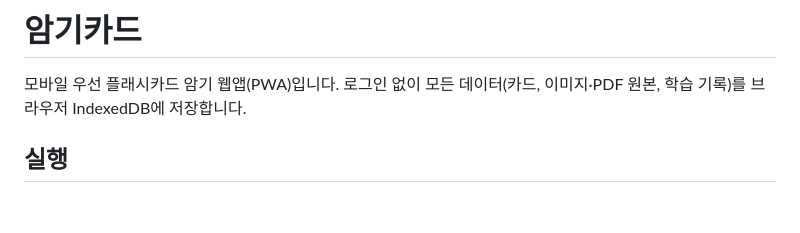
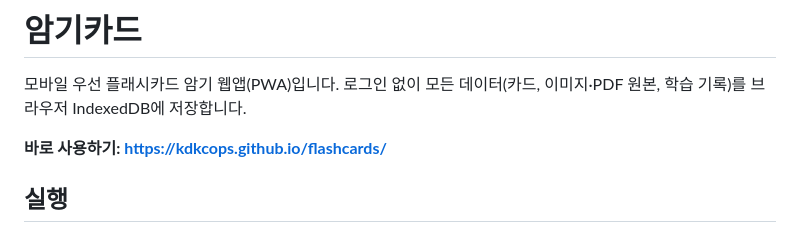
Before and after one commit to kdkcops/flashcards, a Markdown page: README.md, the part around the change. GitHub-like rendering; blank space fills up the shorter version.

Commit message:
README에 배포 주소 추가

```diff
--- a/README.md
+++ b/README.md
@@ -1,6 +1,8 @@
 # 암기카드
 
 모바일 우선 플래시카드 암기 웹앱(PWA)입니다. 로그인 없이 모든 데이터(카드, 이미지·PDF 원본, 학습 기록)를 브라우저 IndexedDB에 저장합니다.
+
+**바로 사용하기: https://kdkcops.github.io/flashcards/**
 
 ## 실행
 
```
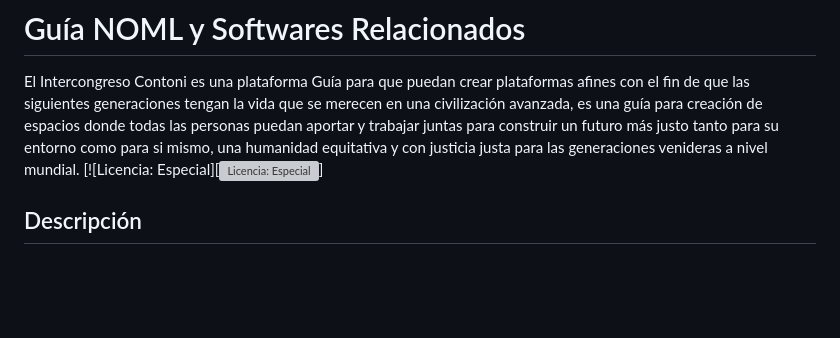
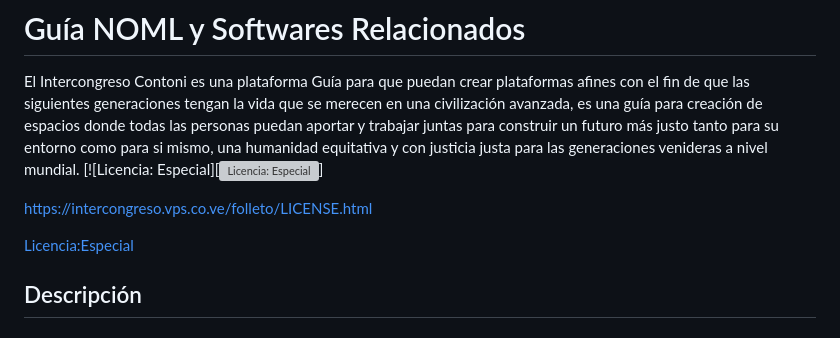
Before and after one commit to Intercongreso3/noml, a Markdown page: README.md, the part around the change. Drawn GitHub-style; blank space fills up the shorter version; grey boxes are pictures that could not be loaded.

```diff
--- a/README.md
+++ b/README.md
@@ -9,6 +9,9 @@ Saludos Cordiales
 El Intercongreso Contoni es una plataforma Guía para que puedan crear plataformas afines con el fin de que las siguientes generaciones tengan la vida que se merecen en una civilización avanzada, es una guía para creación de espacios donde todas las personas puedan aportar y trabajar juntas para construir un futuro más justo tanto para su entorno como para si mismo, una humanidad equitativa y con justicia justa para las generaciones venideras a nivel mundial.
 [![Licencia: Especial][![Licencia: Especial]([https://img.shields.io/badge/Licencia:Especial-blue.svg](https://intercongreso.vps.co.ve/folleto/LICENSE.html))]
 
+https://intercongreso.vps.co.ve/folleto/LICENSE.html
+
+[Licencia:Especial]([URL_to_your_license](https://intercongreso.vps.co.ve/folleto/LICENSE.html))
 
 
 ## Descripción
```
...
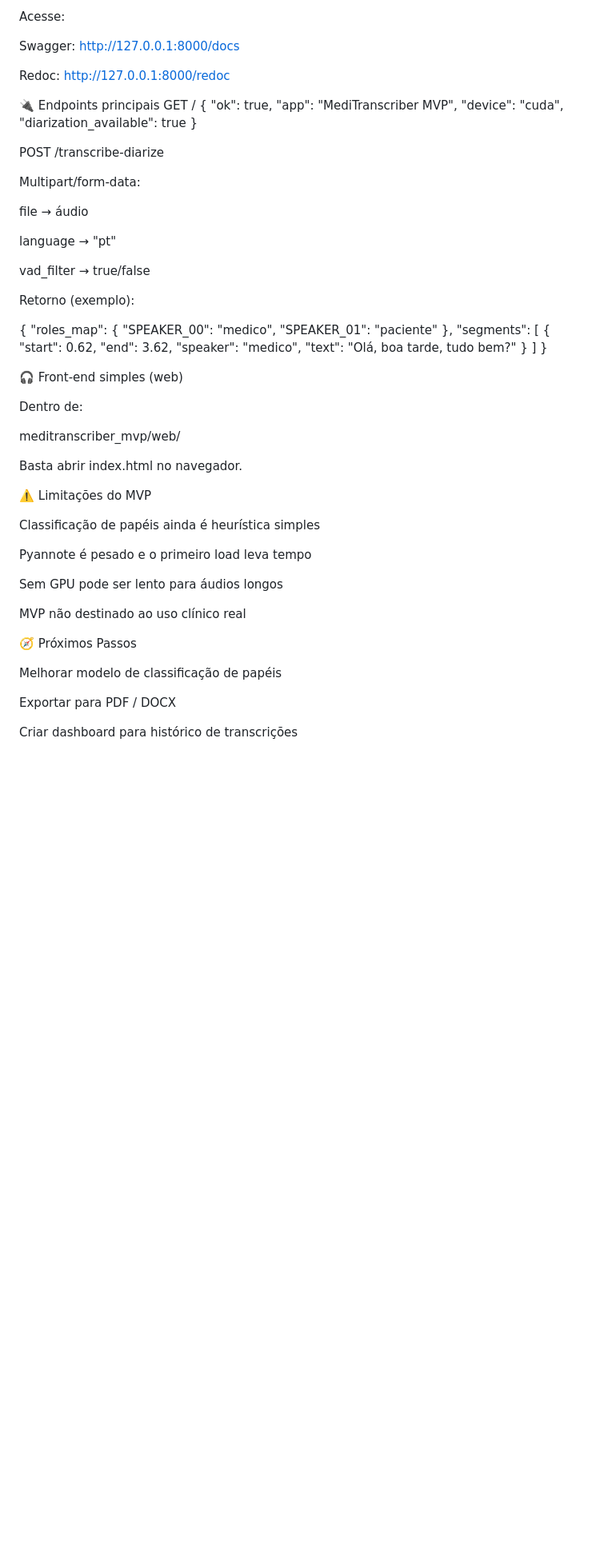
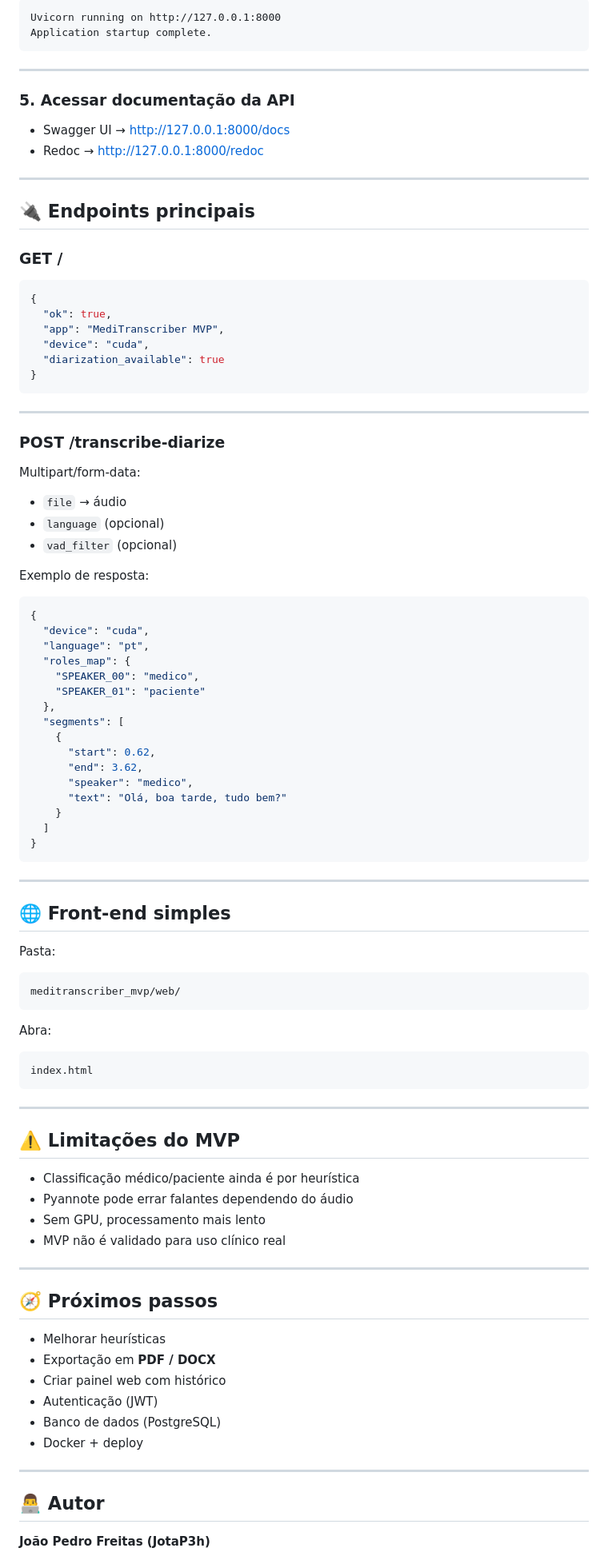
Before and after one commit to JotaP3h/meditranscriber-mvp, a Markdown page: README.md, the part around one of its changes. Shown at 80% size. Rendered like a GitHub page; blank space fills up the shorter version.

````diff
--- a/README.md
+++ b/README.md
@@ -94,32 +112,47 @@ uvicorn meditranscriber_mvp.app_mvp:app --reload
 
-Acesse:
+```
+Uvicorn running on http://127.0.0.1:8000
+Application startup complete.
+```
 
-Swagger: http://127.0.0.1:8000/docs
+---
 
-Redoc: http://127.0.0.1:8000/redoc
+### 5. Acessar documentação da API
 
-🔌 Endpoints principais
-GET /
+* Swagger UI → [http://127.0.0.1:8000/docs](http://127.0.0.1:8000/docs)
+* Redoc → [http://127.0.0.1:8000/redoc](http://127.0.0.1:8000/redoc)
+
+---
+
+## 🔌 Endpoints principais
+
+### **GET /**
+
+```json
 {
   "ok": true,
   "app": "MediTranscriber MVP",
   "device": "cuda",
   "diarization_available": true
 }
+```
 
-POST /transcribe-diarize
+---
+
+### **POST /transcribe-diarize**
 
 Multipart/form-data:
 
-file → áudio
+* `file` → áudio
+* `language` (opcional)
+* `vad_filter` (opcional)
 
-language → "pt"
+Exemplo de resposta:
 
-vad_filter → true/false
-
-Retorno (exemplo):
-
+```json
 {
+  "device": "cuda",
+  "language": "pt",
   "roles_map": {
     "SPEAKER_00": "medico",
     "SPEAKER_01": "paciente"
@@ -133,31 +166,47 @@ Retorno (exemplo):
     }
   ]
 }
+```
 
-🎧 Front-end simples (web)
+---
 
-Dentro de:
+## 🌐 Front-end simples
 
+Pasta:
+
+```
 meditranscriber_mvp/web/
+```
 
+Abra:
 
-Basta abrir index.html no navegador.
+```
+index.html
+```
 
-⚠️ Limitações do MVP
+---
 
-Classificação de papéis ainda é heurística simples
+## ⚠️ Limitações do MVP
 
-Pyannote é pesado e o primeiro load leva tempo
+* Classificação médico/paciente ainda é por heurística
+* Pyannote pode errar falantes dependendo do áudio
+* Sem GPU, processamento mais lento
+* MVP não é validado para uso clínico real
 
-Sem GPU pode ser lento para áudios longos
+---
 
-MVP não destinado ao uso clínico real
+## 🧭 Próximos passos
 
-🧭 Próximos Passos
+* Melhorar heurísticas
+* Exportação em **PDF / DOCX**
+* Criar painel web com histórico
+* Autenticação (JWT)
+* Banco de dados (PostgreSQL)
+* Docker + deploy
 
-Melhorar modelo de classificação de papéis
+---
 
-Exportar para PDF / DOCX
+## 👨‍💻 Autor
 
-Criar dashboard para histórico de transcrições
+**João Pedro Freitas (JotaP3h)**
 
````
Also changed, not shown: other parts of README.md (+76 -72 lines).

Task objective >>
Go through the listing and copy each line with the string "papéis".

Answer area >>
-Classificação de papéis ainda é heurística simples
-Melhorar modelo de classificação de papéis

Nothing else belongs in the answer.